_The problem:_ For the listing below, state how many lines include "docs". The number alone is the answer.

_Data section:_
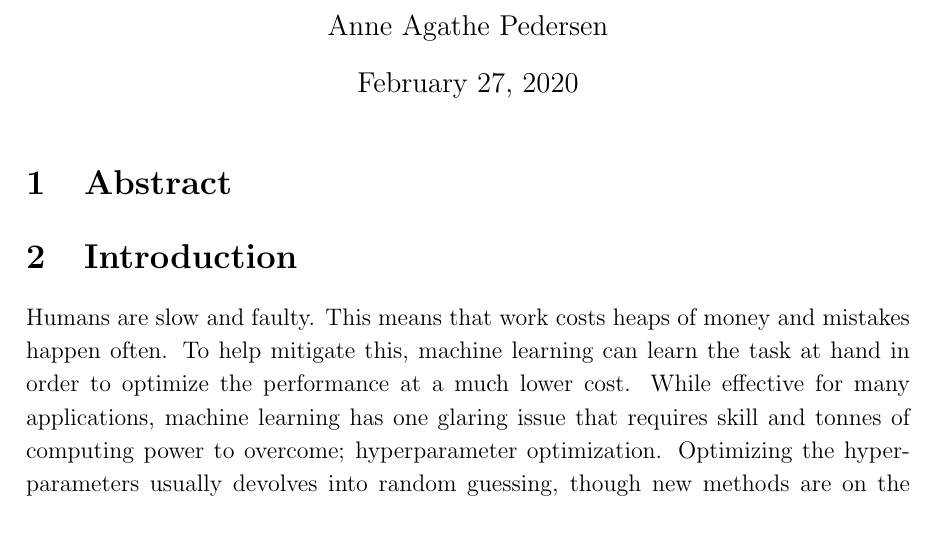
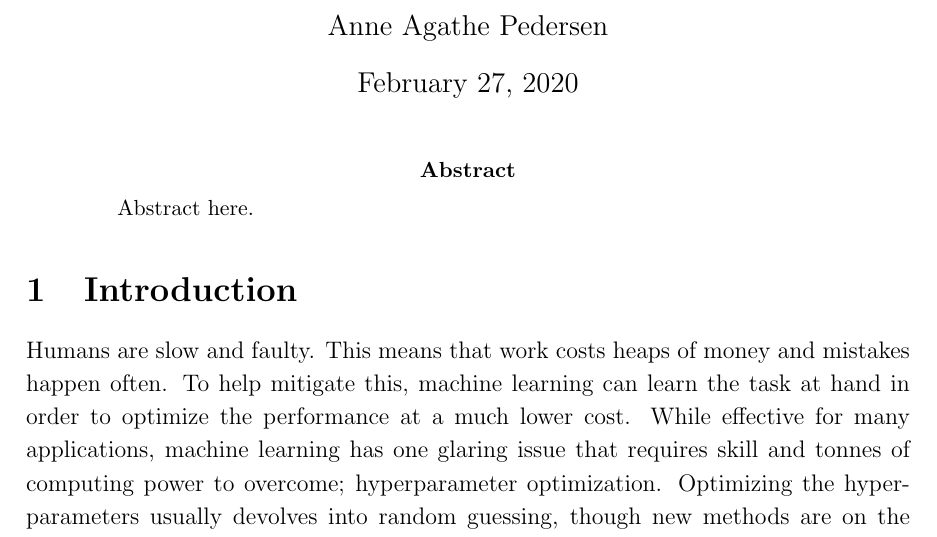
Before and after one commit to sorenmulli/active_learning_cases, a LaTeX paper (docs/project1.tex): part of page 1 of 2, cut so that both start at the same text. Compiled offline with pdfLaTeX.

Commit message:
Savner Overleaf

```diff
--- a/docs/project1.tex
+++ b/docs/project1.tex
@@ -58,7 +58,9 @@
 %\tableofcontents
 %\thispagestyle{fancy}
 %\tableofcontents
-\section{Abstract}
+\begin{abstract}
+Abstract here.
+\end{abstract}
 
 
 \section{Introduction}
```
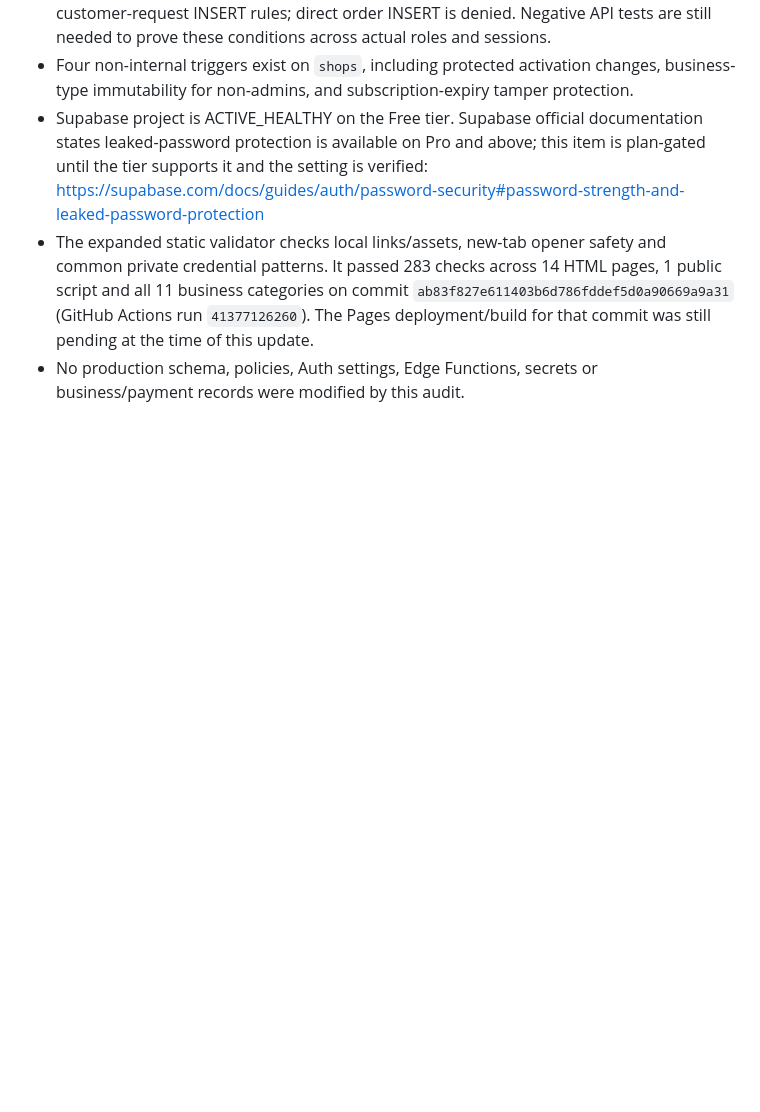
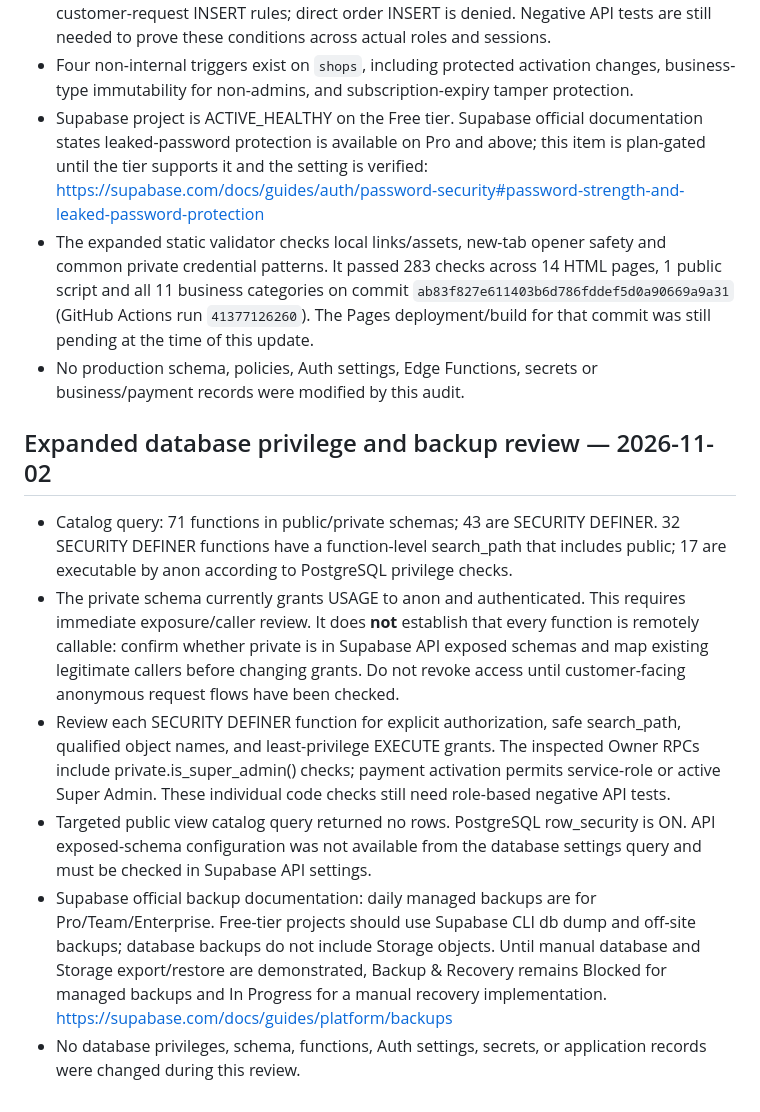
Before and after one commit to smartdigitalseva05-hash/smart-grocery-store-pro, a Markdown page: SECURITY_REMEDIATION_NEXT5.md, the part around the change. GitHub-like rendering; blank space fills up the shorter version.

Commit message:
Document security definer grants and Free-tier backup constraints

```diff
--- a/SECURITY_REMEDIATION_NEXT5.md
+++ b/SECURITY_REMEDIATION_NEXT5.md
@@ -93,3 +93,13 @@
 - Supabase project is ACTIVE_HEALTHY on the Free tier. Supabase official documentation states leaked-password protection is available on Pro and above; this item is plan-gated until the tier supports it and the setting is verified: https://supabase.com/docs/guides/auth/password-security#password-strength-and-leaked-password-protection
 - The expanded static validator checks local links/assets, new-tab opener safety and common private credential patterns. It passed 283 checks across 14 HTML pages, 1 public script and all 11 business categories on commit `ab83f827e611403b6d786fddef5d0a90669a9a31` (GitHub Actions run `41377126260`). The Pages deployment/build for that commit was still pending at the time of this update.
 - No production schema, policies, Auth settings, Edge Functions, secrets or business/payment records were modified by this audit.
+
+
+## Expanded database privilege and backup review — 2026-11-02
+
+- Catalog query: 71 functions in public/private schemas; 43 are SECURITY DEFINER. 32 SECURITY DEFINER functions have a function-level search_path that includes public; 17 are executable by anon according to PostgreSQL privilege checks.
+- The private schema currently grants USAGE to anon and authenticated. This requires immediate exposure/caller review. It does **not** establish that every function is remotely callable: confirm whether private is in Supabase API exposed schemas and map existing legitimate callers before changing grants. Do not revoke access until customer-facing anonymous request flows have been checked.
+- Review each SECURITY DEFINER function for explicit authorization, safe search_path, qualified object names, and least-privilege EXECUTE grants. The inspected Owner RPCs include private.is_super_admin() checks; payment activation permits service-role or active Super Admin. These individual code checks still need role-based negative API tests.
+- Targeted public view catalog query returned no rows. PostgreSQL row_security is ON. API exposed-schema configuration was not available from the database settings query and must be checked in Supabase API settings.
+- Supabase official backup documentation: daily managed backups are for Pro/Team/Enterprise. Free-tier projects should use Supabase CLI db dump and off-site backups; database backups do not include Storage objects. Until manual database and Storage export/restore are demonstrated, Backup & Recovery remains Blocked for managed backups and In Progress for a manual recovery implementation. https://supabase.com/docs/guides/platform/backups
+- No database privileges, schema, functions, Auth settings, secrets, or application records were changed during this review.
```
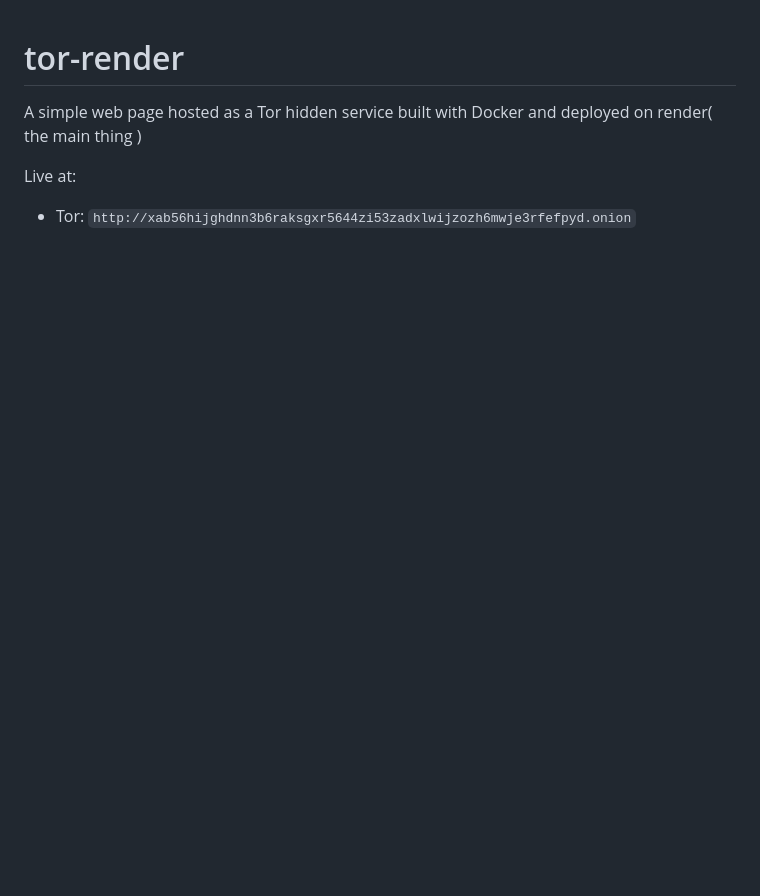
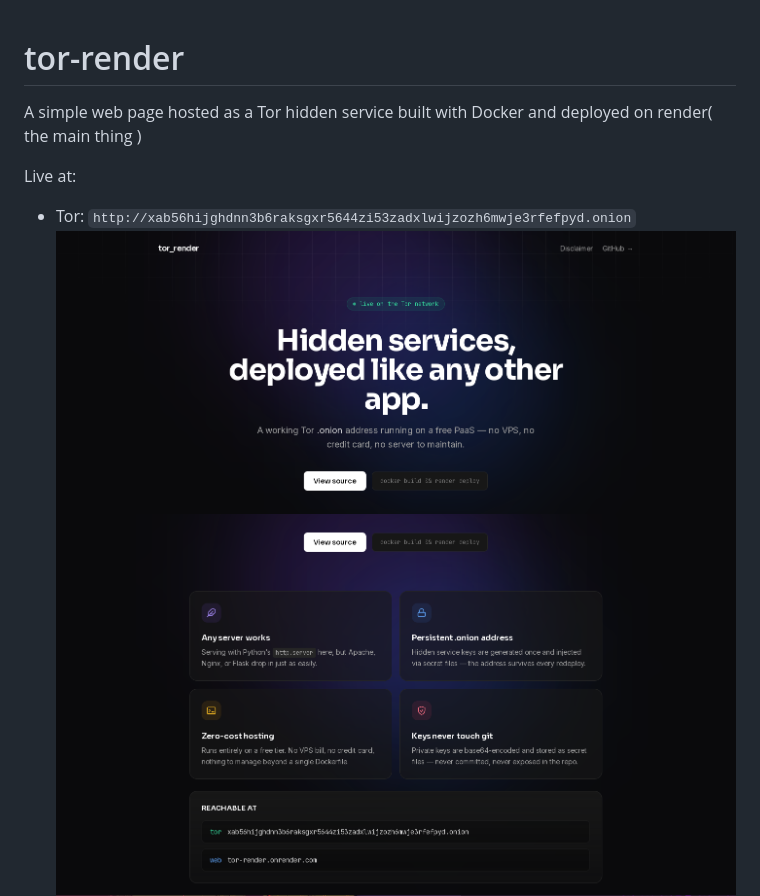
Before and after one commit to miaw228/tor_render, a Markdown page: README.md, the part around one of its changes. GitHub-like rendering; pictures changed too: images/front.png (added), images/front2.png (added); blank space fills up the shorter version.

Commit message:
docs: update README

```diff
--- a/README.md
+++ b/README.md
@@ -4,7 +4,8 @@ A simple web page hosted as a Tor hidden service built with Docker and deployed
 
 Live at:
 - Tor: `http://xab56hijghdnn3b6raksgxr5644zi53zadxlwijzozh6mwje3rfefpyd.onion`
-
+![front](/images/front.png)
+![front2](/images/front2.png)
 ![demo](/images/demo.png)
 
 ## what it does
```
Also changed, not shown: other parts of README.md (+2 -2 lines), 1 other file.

_Written answer:_ 6